We were seen relatively quickly at the hospital, they checked her over, admonished me for neglecting the head-protection, and then let us go after a brief period of monitoring, advising us to watch her for the next 24 hours and return if anything was ‘off’. Happily she’s recovered well, only feels pain if she touches her bump and is very happy with the bottle of perfume that Daddy bought her to assuage his guilt (it didn’t work 100%).

However as the swelling has progressed it’s made her face take on a distinctly disturbing aspect, changing the way her eyes appear, and making her look, well, a bit creepy. A bit like one of the vampires from Buffy The Vampire Slayer, truth be told. It’s gotten so unnerving that we’ve even mentioned using garlic, crucifixes and holy water on her if she answers back, or doesn’t eat all her food.

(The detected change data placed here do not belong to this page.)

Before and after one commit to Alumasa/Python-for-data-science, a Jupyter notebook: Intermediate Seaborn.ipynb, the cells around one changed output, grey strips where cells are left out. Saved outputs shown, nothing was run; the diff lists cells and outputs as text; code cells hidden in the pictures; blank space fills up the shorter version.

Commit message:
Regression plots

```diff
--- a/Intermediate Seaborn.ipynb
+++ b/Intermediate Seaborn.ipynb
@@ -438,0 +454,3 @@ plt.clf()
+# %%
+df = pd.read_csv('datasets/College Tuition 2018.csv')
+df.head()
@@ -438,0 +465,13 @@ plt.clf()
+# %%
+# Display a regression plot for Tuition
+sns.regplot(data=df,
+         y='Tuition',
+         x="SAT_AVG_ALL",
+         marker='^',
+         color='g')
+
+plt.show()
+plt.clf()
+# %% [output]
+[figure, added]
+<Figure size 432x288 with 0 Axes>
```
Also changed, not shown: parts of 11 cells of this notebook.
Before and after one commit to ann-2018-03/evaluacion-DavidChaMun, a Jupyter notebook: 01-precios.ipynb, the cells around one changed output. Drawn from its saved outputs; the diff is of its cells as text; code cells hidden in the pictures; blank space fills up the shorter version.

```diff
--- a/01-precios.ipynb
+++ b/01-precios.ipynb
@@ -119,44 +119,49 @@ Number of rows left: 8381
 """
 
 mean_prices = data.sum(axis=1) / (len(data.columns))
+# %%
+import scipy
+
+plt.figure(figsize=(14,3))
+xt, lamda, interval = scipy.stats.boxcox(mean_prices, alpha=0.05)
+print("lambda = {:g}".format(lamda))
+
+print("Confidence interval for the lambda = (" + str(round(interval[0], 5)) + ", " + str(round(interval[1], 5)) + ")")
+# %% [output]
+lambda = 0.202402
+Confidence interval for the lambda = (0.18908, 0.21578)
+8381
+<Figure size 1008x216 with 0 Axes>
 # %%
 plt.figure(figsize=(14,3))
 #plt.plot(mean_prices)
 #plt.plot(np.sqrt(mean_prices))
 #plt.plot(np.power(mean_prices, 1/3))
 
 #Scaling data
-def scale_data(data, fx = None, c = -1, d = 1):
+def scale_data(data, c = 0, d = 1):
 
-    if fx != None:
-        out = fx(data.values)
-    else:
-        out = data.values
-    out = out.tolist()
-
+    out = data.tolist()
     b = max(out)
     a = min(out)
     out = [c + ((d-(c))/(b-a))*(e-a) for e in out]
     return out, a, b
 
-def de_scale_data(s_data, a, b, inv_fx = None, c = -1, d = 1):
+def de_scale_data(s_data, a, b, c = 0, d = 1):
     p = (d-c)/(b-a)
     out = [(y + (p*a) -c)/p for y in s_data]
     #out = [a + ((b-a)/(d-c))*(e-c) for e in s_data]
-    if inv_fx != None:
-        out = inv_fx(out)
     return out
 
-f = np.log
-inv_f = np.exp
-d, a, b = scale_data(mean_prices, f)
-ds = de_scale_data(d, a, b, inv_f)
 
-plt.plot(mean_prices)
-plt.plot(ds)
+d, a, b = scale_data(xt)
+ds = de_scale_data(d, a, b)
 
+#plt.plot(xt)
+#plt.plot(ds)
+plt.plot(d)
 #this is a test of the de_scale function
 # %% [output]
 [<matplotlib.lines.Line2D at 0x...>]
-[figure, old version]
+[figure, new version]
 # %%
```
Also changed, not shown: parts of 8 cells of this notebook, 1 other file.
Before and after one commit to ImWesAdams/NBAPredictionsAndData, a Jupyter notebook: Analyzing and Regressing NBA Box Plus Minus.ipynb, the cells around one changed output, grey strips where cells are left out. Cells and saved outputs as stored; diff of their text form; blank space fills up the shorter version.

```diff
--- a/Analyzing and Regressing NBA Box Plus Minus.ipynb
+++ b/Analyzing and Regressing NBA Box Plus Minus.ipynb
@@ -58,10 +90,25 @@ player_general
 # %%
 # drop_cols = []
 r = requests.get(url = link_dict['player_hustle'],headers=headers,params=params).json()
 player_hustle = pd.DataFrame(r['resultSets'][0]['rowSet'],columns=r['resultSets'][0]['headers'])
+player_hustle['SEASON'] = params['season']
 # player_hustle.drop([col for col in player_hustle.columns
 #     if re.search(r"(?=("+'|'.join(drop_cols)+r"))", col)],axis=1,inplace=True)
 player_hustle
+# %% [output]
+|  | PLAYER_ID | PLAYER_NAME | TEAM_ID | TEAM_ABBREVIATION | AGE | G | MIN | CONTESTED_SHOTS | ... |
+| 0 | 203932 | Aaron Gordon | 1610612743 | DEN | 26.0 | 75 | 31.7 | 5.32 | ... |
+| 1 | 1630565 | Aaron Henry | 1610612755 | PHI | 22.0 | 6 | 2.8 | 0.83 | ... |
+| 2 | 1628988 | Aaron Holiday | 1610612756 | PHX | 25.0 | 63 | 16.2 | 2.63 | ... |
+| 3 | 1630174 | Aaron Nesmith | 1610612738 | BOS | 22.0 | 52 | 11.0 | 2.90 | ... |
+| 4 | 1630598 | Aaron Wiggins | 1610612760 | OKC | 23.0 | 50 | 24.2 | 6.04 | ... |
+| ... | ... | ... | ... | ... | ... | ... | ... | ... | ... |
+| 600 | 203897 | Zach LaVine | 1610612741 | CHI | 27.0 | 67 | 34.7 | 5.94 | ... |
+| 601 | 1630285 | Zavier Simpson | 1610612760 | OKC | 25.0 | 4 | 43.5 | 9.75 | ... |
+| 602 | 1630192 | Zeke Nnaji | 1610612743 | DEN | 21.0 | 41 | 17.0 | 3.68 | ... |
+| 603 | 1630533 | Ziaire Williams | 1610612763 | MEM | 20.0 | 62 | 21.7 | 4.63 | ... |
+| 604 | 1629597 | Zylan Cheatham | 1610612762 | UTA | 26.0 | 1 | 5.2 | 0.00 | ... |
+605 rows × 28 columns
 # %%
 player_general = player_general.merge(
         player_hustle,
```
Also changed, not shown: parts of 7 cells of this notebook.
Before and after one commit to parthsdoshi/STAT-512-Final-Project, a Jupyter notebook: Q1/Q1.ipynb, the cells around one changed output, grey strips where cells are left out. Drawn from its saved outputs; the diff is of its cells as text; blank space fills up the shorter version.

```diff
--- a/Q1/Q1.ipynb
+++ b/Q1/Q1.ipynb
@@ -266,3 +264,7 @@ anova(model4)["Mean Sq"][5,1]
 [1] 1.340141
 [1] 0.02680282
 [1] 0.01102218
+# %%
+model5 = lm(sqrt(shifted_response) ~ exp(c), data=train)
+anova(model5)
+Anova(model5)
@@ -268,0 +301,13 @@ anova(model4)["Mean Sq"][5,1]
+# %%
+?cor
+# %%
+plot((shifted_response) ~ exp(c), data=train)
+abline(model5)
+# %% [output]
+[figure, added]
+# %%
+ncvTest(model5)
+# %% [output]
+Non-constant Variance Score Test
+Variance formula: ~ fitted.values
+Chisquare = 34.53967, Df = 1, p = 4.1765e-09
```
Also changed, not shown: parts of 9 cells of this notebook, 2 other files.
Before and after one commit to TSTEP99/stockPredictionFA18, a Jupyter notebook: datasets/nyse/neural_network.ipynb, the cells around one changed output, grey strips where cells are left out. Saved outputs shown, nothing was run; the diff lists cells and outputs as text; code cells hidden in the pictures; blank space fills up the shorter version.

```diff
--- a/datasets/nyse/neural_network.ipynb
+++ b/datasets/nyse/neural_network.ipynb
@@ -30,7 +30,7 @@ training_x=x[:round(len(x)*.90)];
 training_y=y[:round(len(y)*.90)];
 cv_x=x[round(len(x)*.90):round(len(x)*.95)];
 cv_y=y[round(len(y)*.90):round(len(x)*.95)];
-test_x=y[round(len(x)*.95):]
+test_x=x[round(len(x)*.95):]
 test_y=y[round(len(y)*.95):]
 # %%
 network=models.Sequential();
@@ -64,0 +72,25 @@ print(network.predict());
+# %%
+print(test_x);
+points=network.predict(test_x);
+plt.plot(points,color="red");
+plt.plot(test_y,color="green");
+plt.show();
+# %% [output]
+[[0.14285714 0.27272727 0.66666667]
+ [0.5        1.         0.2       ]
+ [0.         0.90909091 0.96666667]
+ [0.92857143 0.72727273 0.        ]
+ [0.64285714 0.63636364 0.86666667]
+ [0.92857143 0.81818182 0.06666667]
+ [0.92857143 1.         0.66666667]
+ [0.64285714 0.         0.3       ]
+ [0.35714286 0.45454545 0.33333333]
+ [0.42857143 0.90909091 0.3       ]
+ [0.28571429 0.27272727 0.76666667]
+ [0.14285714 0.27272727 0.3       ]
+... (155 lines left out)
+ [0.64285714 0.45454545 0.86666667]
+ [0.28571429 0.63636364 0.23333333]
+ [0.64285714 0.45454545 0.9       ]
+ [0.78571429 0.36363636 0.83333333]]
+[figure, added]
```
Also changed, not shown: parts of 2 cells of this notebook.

I also asked her if she wanted me to take the mirror out of her room as ‘It’s useless for you now’. She even plays into the ‘part’ and will happily chase you around the house, hissing and baring her teeth. She even faux-chomped my neck last night, which was quite the most bizarre sensation I’ve ever experienced, and not something I want to repeat, ever.

She’s been a very, very good sport about it, and I’m surprised at how little it bothers her, as she can be very self conscious at times (she pointblank refuses to have any form of physical contact with myself or her mother outside the school gates). The swelling will go down, very soon, hopefully.

And in future I will make sure that where there are wheels, there’s always helmets too.

And soon, very soon, I’m sure I’ll be able to stop sleeping with a wooden stake under my pillow…